Usually when I mention the old Battle shows, I lament that today's TV stars would never pull up a speedo to participate in such a show. The ones who have steady jobs on television would not, but as I was flicking channels last night I did stop briefly on FOX and Antonio Sabato-Jr and a few other former celebrities on some high diving show, in yes speedos. I did not stay on it long, but good to see the old tradition is being kept alive as well. Just not sure there will ever be another stable of thoroughbreds like Harmon, the Duke and Hardy Boys and company who will be jumping into the pool for our television enjoyment!
With Marc Singer
With Michael J. Fox
With William Devane and Parker Stevenson
Kudos to Ben Affleck and Argo! Daniel Day-Lewis was great and Lincoln's dialogue beautifully written but, to me, Argo was a much more watchable movie. After his snub as best director at the Oscar nominations, his Golden Globe wins last night was a great artistic revenge.
Bounce Gag Reel
Check out birthday's for January 14th HERE: & HERE:
I love Jodie Foster, love her movies, love her acting, loved her Golden Globes Speech.
I was not surprised her speech generated some controversy, that is cool. I was a bit surprised it generated some anger and a wee bit of hate from some within the gay community. I love Foster's refusal to bend her principals. Privacy has always been important to her. Truly who are we to judge? What other actor, gay or not, has been working in the film and television industry for five decades, attended Yale, been stalked, a couple of times, one of the nuts attempted to a Presidential assassination to gain her attention. No one can know what that is like, and why privacy is such a passionate issue for her.
I know many feel that all gay people should come out loud and proud. The proud I get, the loud...not so much. I know many celebrities went through a lot of crap in their coming outs, maybe none more than Ellen Degeneres. Those celebrities who came out in the 60's, 70's, 80's and 90's deserve great respect. I don't believe Jodie was talking negatively about those who went before her, I think what she was saying that everyone has the right to make their own choices in their own way. She was discussing acting on her rights. Fighting for a right, then bashing someone for exercising it in her own way, makes little sense to me.

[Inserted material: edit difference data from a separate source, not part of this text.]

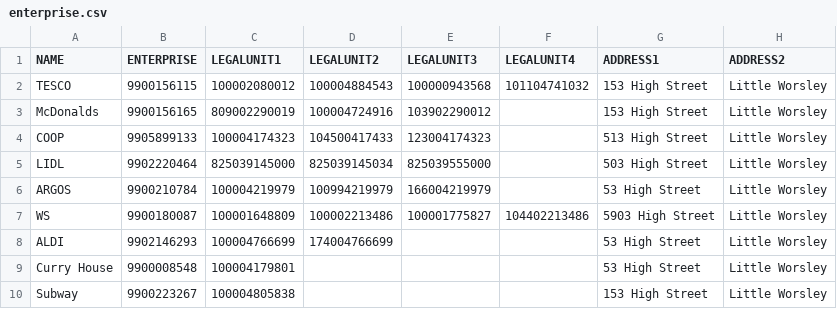
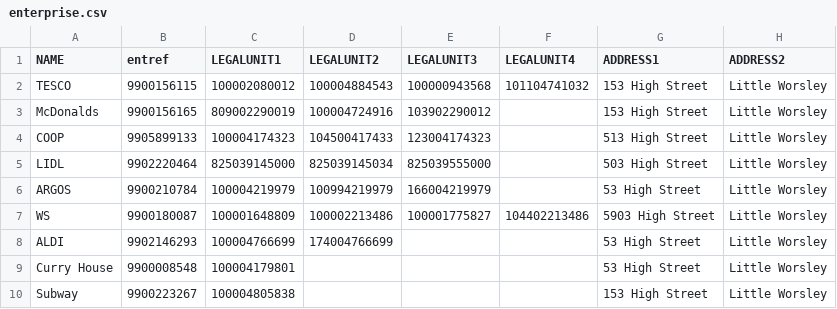
Before and after one commit to ONSdigital/sbr-control-api, a CSV file: conf/sample/enterprise.csv, drawn as a sheet; only a part is shown; the diff names each change by its address in the sheet, - before the commit and + after, or states it on an @@ line.

Commit message:
Fix code for loading CSV into hbaseInMemory
- Add config to logback.xml for sbr-hbase-connector logging
- Add hbaseInMemory init code to controller utils
- Add updated fat .jar
- Fix enterprises.csv

```diff
--- a/conf/sample/enterprise.csv
+++ b/conf/sample/enterprise.csv
-B1: ENTERPRISE
+B1: entref
```
Also changed, not shown: 4 other files.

I always have mixed feelings when a celebrity is on the cover of People Magazine announcing anything, not just their sexuality. I guess I feel the same way when someone is on that same cover discussing their drug use, having cancer or coming through some other trauma. I am not sure I like someone being gay with horrible desease.
I love how Jodie, like other celebrities such as Matt Bomer and Matt Dallas, can today, just be gay, living their lives without having to make a public announcement. Jane Lynch are Neil Patrick Harris are great, but not any greater because they are gay. I fight publicly for gay rights not to make being gay special, I fight to make being gay boring, unimportant and irrelevant. Of course it is none of those things to me, it is so much about who i am. It should however, be all of those things to the people I run into each day on the street. I think, that is just what Jodie wants, to be seen as more, and maybe even less because of it. Jodie is a smart woman, I think she knew what she was doing. There is no right or wrong way to come out, even some want to make you think so.